■ **ASSIGNMENT**: The response should hold each line from the entries below where "readable" is found.

-- DATA EXTRACT follows --

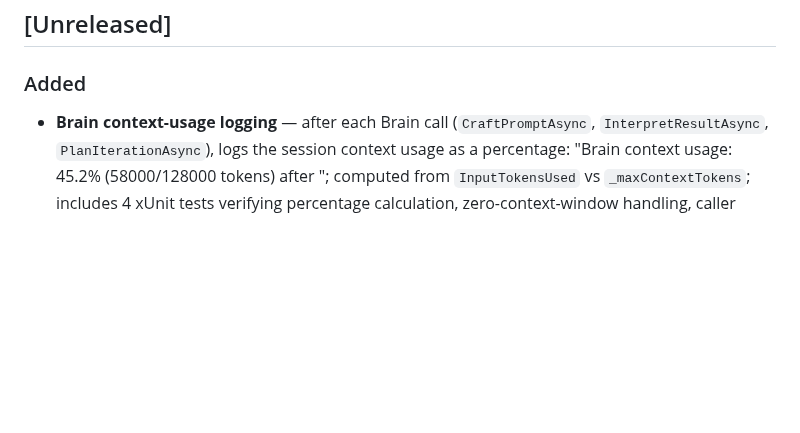
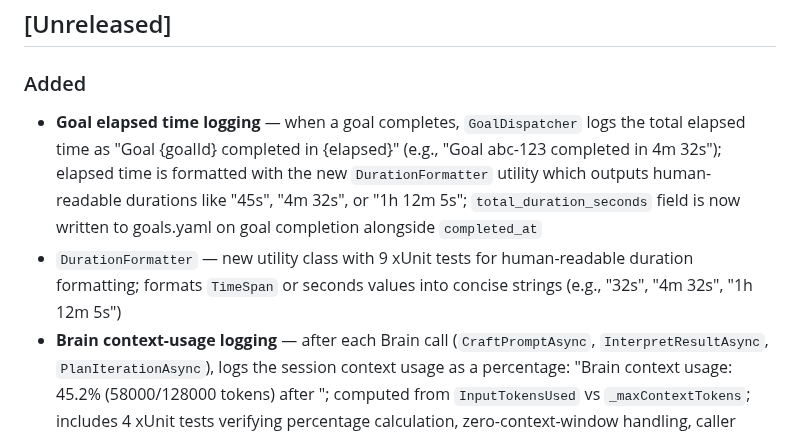
Before and after one commit to robkaandorp/CopilotHive, a Markdown page: CHANGELOG.md, the part around the change. Rendered like a GitHub page; blank space fills up the shorter version.

```diff
--- a/CHANGELOG.md
+++ b/CHANGELOG.md
@@ -8,6 +8,8 @@ and this project adheres to [Semantic Versioning](https://semver.org/spec/v2.0.0
 ## [Unreleased]
 
 ### Added
+- **Goal elapsed time logging** — when a goal completes, `GoalDispatcher` logs the total elapsed time as "Goal {goalId} completed in {elapsed}" (e.g., "Goal abc-123 completed in 4m 32s"); elapsed time is formatted with the new `DurationFormatter` utility which outputs human-readable durations like "45s", "4m 32s", or "1h 12m 5s"; `total_duration_seconds` field is now written to goals.yaml on goal completion alongside `completed_at`
+- `DurationFormatter` — new utility class with 9 xUnit tests for human-readable duration formatting; formats `TimeSpan` or seconds values into concise strings (e.g., "32s", "4m 32s", "1h 12m 5s")
 - **Brain context-usage logging** — after each Brain call (`CraftPromptAsync`, `InterpretResultAsync`, `PlanIterationAsync`), logs the session context usage as a percentage: "Brain context usage: 45.2% (58000/128000 tokens) after <method-name>"; computed from `InputTokensUsed` vs `_maxContextTokens`; includes 4 xUnit tests verifying percentage calculation, zero-context-window handling, caller name inclusion, and exact message format
 - **WorkerPool.ConnectedWorkerCount** — new public read-only property (also on `IWorkerPool`) that returns the current number of registered connected workers; backed by `_workers.Count`; includes XML documentation and 2 xUnit tests (class now has 23 total [Fact] tests)
 - `PrintBanner()` now prints the current UTC start time below the ASCII art in the format `Started at yyyy-MM-dd HH:mm:ss UTC`
```
Also changed, not shown: README.md (+2 -1 lines).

-- DATA EXTRACT concluded --

■ **SOLVED EXERCISE**:
+- **Goal elapsed time logging** — when a goal completes, `GoalDispatcher` logs the total elapsed time as "Goal {goalId} completed in {elapsed}" (e.g., "Goal abc-123 completed in 4m 32s"); elapsed time is formatted with the new `DurationFormatter` utility which outputs human-readable durations like "45s", "4m 32s", or "1h 12m 5s"; `total_duration_seconds` field is now written to goals.yaml on goal completion alongside `completed_at`
+- `DurationFormatter` — new utility class with 9 xUnit tests for human-readable duration formatting; formats `TimeSpan` or seconds values into concise strings (e.g., "32s", "4m 32s", "1h 12m 5s")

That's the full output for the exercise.